WHAT THIS TASK INVOLVES –
Your task is to return all of the records exactly, minus any images.
SUPPLIED RECORDS Start Marker
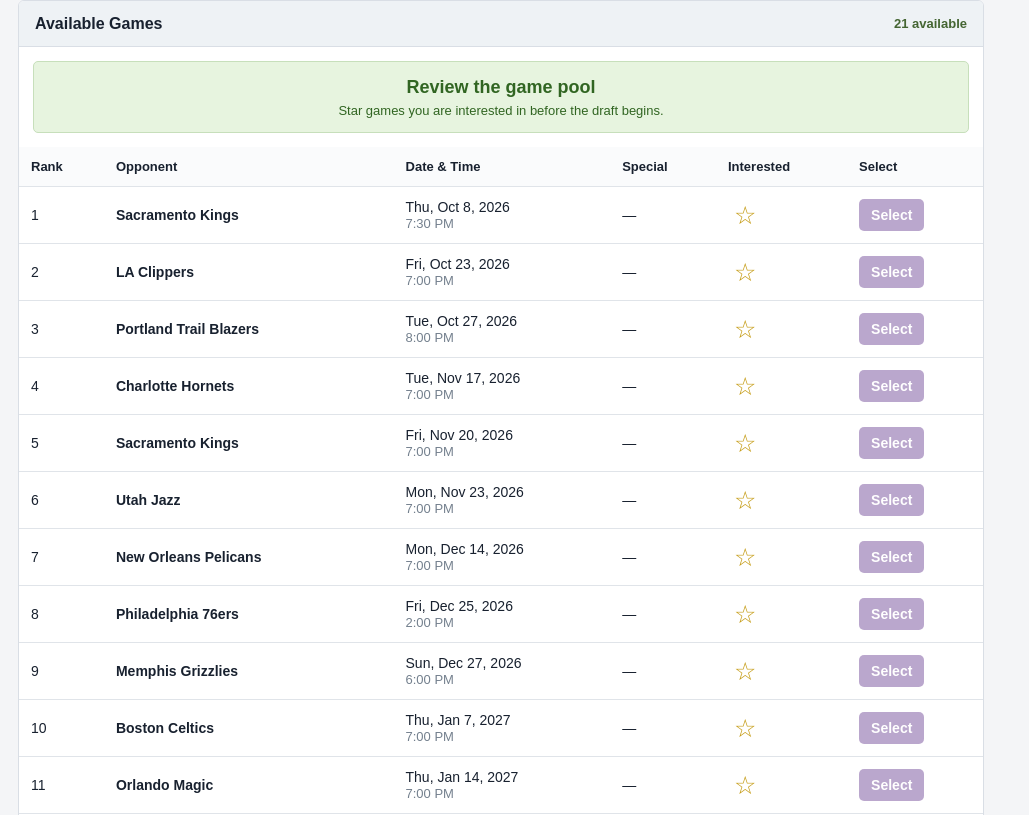
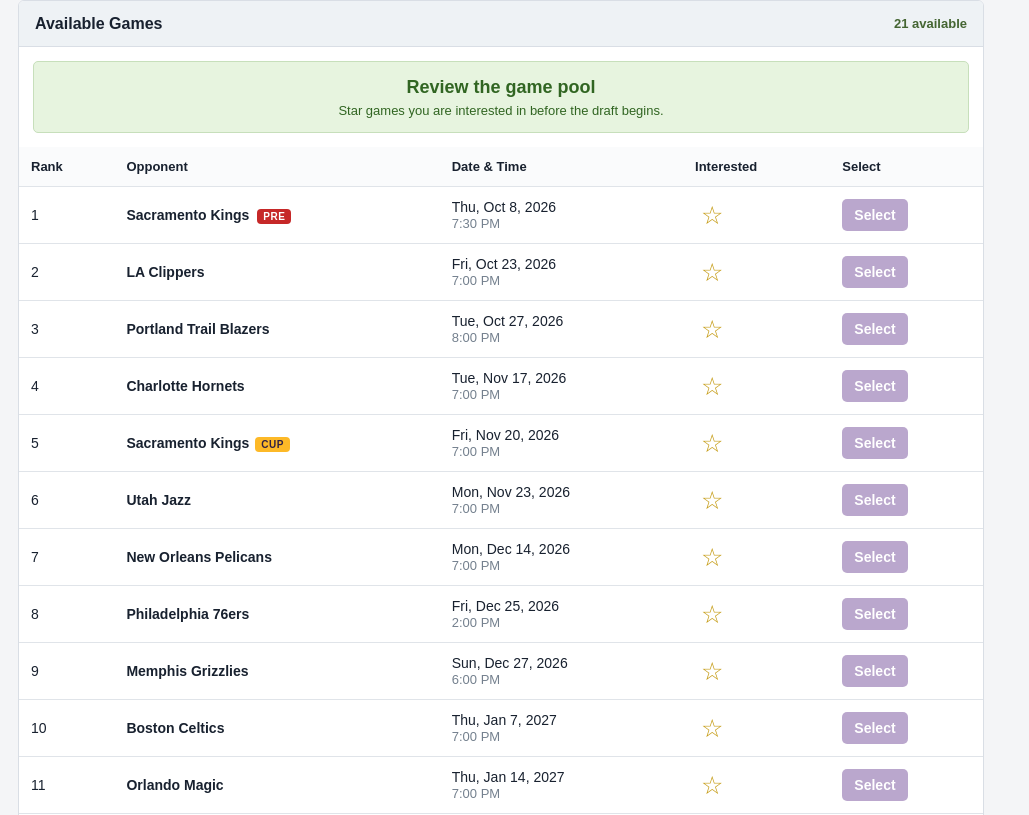
Before and after one commit to henrychucvb01/Lakers-Ticker-Draftroom, a React (Vite) app: page / in a window 1280 px wide. Shown: the part 725-1540 px from the top of the page, without its empty margins (0-1029 px from the left). Built offline with nearby package versions, Linux system fonts and the light colour scheme.

Commit message:
Update DraftRoom.jsx

```diff
--- a/src/pages/DraftRoom.jsx
+++ b/src/pages/DraftRoom.jsx
@@ -97,7 +97,9 @@
         <div className="panel">
           <div className="panel-title-row">
             <h2>Available Games</h2>
-            <span className="game-count">{games.length} available</span>
+            <span className="game-count">
+              {games.length} available
+            </span>
           </div>
 
           <div className="your-turn-box">
@@ -115,7 +117,6 @@
                   <th>Rank</th>
                   <th>Opponent</th>
                   <th>Date & Time</th>
-                  <th>Special</th>
                   <th>Interested</th>
                   <th>Select</th>
                 </tr>
@@ -126,17 +127,56 @@
                   <tr key={game.id}>
                     <td>{index + 1}</td>
 
-                    <td className="opponent">{game.opponent}</td>
+                    <td className="opponent">
+                      {game.opponent}
+
+                      {game.preseason && (
+                        <span
+                          style={{
+                            marginLeft: "8px",
+                            display: "inline-block",
+                            padding: "2px 6px",
+                            borderRadius: "4px",
+                            background: "#c62828",
+                            color: "white",
+                            fontSize: "10px",
+                            fontWeight: "800",
+                            letterSpacing: "0.5px",
+                          }}
+                        >
+                          PRE
+                        </span>
+                      )}
+
+                      {game.cup && (
+                        <span
+                          style={{
+                            marginLeft: "6px",
+                            display: "inline-block",
+                            padding: "2px 6px",
+                            borderRadius: "4px",
+                            background: "#fdb927",
+                            color: "#302044",
+                            fontSize: "10px",
+                            fontWeight: "800",
+                            letterSpacing: "0.5px",
+                          }}
+                        >
+                          CUP
+                        </span>
+                      )}
+                    </td>
 
                     <td>
                       <div>{formatDate(game.date)}</div>
                       <span className="muted">{game.time}</span>
                     </td>
 
-                    <td>{game.note || "—"}</td>
-
                     <td>
-                      <button className="watch-button" type="button">
+                      <button
+                        className="watch-button"
+                        type="button"
+                      >
                         ☆
                       </button>
                     </td>
@@ -192,7 +232,10 @@
                     : "draft-order-row"
                 }
               >
-                <span className="order-number">{index + 1}</span>
+                <span className="order-number">
+                  {index + 1}
+                </span>
+
                 <span>{player.name}</span>
               </div>
             ))}
```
SUPPLIED RECORDS End Marker
THE ANSWER –
Before and after one commit to henrychucvb01/Lakers-Ticker-Draftroom, a React (Vite) app: page / in a window 1280 px wide. Shown: the part 725-1540 px from the top of the page, without its empty margins (0-1029 px from the left). Built offline with nearby package versions, Linux system fonts and the light colour scheme.

Commit message:
Update DraftRoom.jsx

```diff
--- a/src/pages/DraftRoom.jsx
+++ b/src/pages/DraftRoom.jsx
@@ -97,7 +97,9 @@
         <div className="panel">
           <div className="panel-title-row">
             <h2>Available Games</h2>
-            <span className="game-count">{games.length} available</span>
+            <span className="game-count">
+              {games.length} available
+            </span>
           </div>
 
           <div className="your-turn-box">
@@ -115,7 +117,6 @@
                   <th>Rank</th>
                   <th>Opponent</th>
                   <th>Date & Time</th>
-                  <th>Special</th>
                   <th>Interested</th>
                   <th>Select</th>
                 </tr>
@@ -126,17 +127,56 @@
                   <tr key={game.id}>
                     <td>{index + 1}</td>
 
-                    <td className="opponent">{game.opponent}</td>
+                    <td className="opponent">
+                      {game.opponent}
+
+                      {game.preseason && (
+                        <span
+                          style={{
+                            marginLeft: "8px",
+                            display: "inline-block",
+                            padding: "2px 6px",
+                            borderRadius: "4px",
+                            background: "#c62828",
+                            color: "white",
+                            fontSize: "10px",
+                            fontWeight: "800",
+                            letterSpacing: "0.5px",
+                          }}
+                        >
+                          PRE
+                        </span>
+                      )}
+
+                      {game.cup && (
+                        <span
+                          style={{
+                            marginLeft: "6px",
+                            display: "inline-block",
+                            padding: "2px 6px",
+                            borderRadius: "4px",
+                            background: "#fdb927",
+                            color: "#302044",
+                            fontSize: "10px",
+                            fontWeight: "800",
+                            letterSpacing: "0.5px",
+                          }}
+                        >
+                          CUP
+                        </span>
+                      )}
+                    </td>
 
                     <td>
                       <div>{formatDate(game.date)}</div>
                       <span className="muted">{game.time}</span>
                     </td>
 
-                    <td>{game.note || "—"}</td>
-
                     <td>
-                      <button className="watch-button" type="button">
+                      <button
+                        className="watch-button"
+                        type="button"
+                      >
                         ☆
                       </button>
                     </td>
@@ -192,7 +232,10 @@
                     : "draft-order-row"
                 }
               >
-                <span className="order-number">{index + 1}</span>
+                <span className="order-number">
+                  {index + 1}
+                </span>
+
                 <span>{player.name}</span>
               </div>
             ))}
```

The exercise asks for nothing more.